### Exercise
Restate every line of the material below word for word, skipping the images.

### Provided data
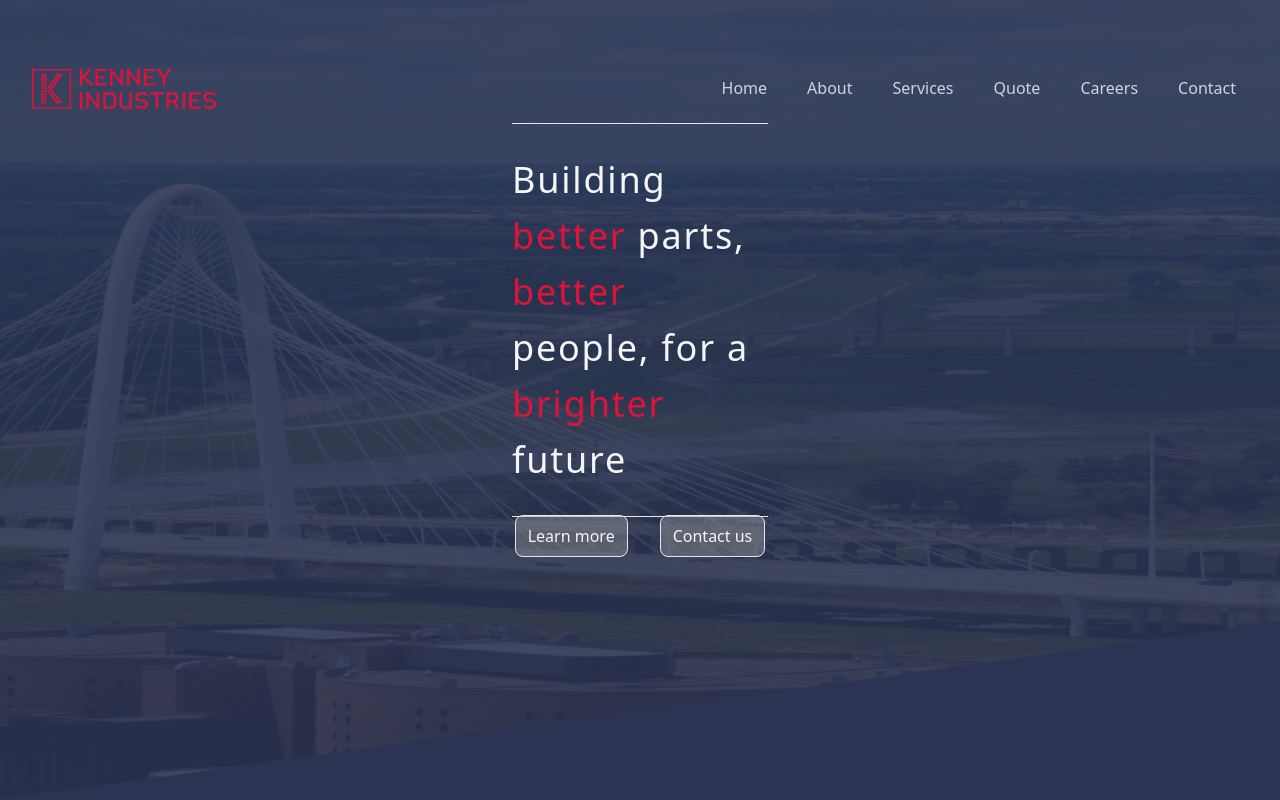
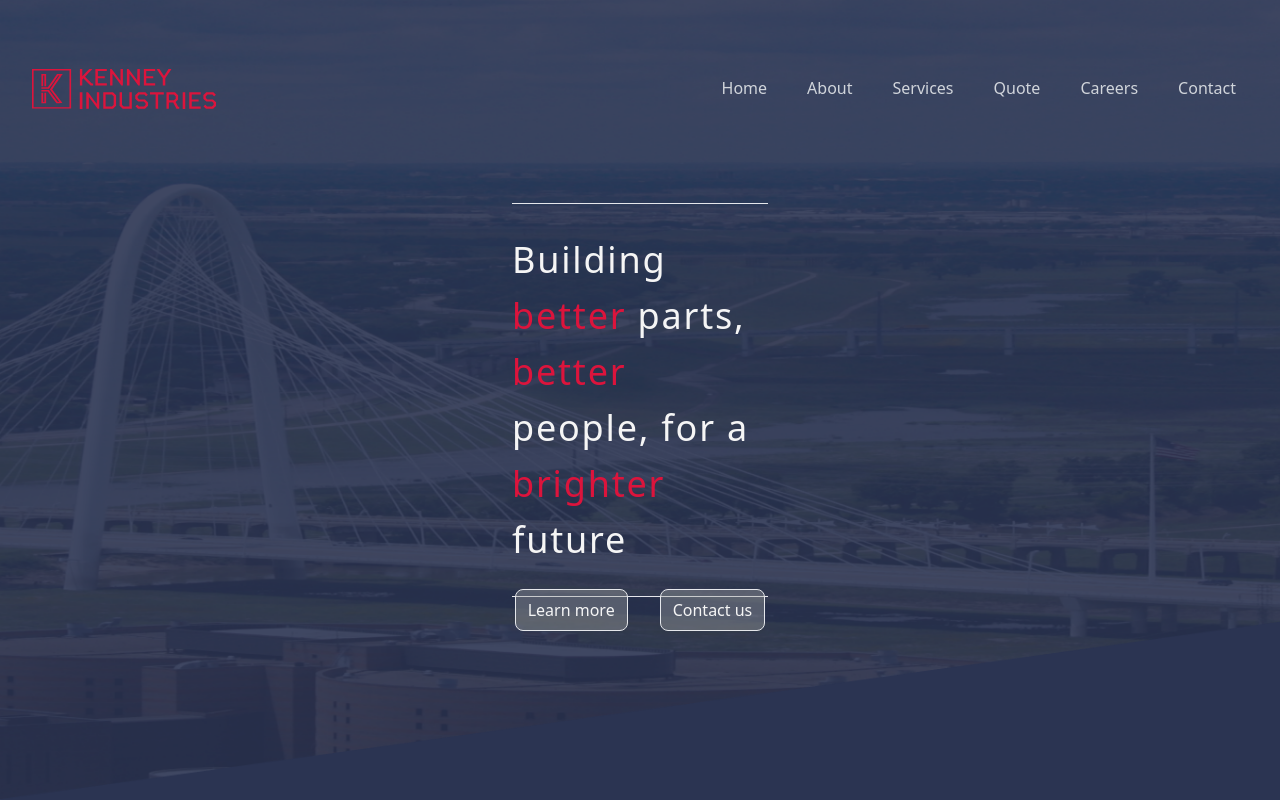
Before and after one commit to k-kenney/kenney-ind, a React (Vite) app: page / in a window 1280 px wide. Built offline with nearby package versions, Linux system fonts and the light colour scheme; a web font is replaced by a local one.

Commit message:
recentered header

```diff
--- a/src/pages/Home/components/Header.jsx
+++ b/src/pages/Home/components/Header.jsx
@@ -5,7 +5,7 @@ import Navbar from "../../../components/Navbar";
 const Header = () => {
   return (
     <div className="h-screen">
-      <div className="relative w-full h-5/6 md:h-full object-cover object-left top-0 left-0 z-0">
+      <div className="relative w-full h-full object-cover object-left top-0 left-0 z-0">
         <img
           src={heroImage}
           alt="Hero Image"
@@ -15,13 +15,13 @@ const Header = () => {
       <div className="absolute m-auto top-0 bottom-0 right-0 left-0 z-10">
         <Navbar />
       </div>
-      <div className="absolute h-52 m-auto top-0 bottom-40 right-0 left-0 z-10 container flex items-center justify-center mx-auto">
+      <div className="absolute h-52 m-auto top-0 bottom-0 right-0 left-0 z-10 container flex items-center justify-center mx-auto">
         <h1 className="text-4xl w-64 tracking-wider text-white leading-12 border-y py-7">
           Building <span className="text-red">better</span> parts, <span className="text-red">better</span> people, for a
           <span className="text-red"> brighter</span> future
         </h1>
       </div>
-      <div className="h-14 absolute m-auto top-40 bottom-0 right-0 left-0 z-10 container flex items-center justify-center mx-auto pt-28 gap-8">
+      <div className="h-14 absolute m-auto top-96 bottom-0 right-0 left-0 z-10 container flex items-center justify-center mx-auto pt-9 gap-8">
         <Link to="/about">
           <button className="homepage-btn">Learn more</button>
         </Link>
```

### Written response
Before and after one commit to k-kenney/kenney-ind, a React (Vite) app: page / in a window 1280 px wide. Built offline with nearby package versions, Linux system fonts and the light colour scheme; a web font is replaced by a local one.

Commit message:
recentered header

```diff
--- a/src/pages/Home/components/Header.jsx
+++ b/src/pages/Home/components/Header.jsx
@@ -5,7 +5,7 @@ import Navbar from "../../../components/Navbar";
 const Header = () => {
   return (
     <div className="h-screen">
-      <div className="relative w-full h-5/6 md:h-full object-cover object-left top-0 left-0 z-0">
+      <div className="relative w-full h-full object-cover object-left top-0 left-0 z-0">
         <img
           src={heroImage}
           alt="Hero Image"
@@ -15,13 +15,13 @@ const Header = () => {
       <div className="absolute m-auto top-0 bottom-0 right-0 left-0 z-10">
         <Navbar />
       </div>
-      <div className="absolute h-52 m-auto top-0 bottom-40 right-0 left-0 z-10 container flex items-center justify-center mx-auto">
+      <div className="absolute h-52 m-auto top-0 bottom-0 right-0 left-0 z-10 container flex items-center justify-center mx-auto">
         <h1 className="text-4xl w-64 tracking-wider text-white leading-12 border-y py-7">
           Building <span className="text-red">better</span> parts, <span className="text-red">better</span> people, for a
           <span className="text-red"> brighter</span> future
         </h1>
       </div>
-      <div className="h-14 absolute m-auto top-40 bottom-0 right-0 left-0 z-10 container flex items-center justify-center mx-auto pt-28 gap-8">
+      <div className="h-14 absolute m-auto top-96 bottom-0 right-0 left-0 z-10 container flex items-center justify-center mx-auto pt-9 gap-8">
         <Link to="/about">
           <button className="homepage-btn">Learn more</button>
         </Link>
```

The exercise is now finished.